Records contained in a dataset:
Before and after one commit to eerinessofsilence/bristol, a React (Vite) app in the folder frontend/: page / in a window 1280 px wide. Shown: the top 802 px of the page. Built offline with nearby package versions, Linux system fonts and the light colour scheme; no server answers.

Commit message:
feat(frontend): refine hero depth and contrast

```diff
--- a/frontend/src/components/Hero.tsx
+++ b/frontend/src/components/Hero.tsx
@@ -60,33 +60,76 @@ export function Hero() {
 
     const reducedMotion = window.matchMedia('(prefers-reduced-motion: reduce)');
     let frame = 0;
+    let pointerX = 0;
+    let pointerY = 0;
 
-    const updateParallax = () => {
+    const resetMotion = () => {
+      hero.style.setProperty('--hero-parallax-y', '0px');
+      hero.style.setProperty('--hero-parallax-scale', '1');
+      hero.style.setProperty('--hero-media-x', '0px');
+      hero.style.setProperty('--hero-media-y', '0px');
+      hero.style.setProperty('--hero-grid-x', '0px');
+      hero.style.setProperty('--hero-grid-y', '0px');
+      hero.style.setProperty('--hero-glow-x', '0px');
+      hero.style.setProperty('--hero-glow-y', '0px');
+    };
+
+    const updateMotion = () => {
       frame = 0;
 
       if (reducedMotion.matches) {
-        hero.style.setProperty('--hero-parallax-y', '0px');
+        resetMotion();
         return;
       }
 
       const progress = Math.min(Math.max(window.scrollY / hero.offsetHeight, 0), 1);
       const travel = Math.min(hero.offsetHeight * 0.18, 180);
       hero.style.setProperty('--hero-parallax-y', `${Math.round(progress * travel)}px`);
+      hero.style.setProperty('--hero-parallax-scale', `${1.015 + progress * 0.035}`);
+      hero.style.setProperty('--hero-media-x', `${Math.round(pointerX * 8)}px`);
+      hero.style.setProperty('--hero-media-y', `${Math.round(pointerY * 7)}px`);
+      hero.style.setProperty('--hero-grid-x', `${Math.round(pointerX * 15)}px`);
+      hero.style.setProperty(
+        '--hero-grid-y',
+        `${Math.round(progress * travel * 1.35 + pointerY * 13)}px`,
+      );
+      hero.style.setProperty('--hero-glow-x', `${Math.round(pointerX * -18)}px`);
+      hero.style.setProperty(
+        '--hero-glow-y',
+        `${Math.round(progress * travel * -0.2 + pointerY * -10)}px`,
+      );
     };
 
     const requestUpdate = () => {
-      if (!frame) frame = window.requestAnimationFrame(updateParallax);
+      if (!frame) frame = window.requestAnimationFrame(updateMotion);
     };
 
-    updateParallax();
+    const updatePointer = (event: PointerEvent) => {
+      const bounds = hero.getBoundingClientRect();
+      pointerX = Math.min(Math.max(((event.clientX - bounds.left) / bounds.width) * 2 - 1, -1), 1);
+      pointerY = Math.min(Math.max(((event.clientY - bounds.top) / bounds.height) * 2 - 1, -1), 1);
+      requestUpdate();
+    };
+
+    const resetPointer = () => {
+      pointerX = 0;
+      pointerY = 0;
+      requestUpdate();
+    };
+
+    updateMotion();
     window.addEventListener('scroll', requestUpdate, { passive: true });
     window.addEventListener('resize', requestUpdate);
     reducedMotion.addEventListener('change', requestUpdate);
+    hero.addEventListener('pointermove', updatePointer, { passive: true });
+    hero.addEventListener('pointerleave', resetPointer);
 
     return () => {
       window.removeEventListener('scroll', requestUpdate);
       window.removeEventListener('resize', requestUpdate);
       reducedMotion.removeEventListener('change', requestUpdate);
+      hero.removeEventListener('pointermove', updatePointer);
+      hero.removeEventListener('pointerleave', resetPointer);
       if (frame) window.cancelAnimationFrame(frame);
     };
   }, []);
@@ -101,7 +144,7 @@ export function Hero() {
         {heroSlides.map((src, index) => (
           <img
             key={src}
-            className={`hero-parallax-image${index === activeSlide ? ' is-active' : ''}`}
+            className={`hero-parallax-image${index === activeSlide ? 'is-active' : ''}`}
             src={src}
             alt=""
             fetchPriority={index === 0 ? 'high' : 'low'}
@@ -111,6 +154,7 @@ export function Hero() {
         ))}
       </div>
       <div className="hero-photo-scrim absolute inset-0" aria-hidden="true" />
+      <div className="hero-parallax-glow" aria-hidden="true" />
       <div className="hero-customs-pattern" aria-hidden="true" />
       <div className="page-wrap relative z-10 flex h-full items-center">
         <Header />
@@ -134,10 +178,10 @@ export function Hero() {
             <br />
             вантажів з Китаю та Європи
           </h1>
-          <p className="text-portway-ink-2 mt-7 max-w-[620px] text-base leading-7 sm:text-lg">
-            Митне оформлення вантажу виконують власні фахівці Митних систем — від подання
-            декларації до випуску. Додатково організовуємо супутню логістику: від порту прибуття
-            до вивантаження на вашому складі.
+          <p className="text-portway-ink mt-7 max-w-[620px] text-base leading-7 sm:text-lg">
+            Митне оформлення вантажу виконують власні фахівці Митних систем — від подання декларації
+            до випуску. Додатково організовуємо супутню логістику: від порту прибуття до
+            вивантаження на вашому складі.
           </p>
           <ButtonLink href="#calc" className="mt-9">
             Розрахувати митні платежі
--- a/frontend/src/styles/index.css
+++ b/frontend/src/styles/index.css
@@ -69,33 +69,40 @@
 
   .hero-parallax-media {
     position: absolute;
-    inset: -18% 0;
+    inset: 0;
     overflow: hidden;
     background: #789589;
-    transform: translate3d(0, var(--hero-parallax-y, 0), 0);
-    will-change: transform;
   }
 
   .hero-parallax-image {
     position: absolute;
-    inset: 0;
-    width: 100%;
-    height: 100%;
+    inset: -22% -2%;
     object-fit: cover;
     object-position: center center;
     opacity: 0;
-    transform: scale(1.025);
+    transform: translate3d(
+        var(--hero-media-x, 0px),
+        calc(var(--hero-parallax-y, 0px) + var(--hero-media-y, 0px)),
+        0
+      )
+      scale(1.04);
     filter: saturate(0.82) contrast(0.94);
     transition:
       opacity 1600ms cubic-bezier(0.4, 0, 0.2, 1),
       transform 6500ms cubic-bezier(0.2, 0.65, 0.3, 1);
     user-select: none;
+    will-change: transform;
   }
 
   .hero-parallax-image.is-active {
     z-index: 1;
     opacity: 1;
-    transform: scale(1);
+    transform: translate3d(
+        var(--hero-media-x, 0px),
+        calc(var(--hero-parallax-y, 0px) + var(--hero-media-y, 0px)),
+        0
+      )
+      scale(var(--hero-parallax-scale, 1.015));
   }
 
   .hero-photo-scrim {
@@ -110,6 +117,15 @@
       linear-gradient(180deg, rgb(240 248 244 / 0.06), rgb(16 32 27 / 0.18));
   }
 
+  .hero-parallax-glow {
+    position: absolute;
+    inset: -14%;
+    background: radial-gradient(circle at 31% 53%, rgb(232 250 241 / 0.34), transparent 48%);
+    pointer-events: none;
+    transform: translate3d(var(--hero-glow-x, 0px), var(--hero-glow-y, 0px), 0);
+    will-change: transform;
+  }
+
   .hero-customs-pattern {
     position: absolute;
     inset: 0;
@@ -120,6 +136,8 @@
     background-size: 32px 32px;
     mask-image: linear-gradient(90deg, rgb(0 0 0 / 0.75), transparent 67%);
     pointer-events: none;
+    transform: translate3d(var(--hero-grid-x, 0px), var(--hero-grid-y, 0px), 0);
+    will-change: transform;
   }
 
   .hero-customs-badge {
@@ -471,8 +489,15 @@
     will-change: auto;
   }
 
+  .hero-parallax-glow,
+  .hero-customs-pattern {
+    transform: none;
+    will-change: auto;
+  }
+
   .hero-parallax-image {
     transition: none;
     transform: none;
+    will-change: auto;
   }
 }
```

BRIEF:
Please return a copy of each line in the entries that has the string "frame".

OUTPUT:
     let frame = 0;
       frame = 0;
-      if (!frame) frame = window.requestAnimationFrame(updateParallax);
+      if (!frame) frame = window.requestAnimationFrame(updateMotion);
       if (frame) window.cancelAnimationFrame(frame);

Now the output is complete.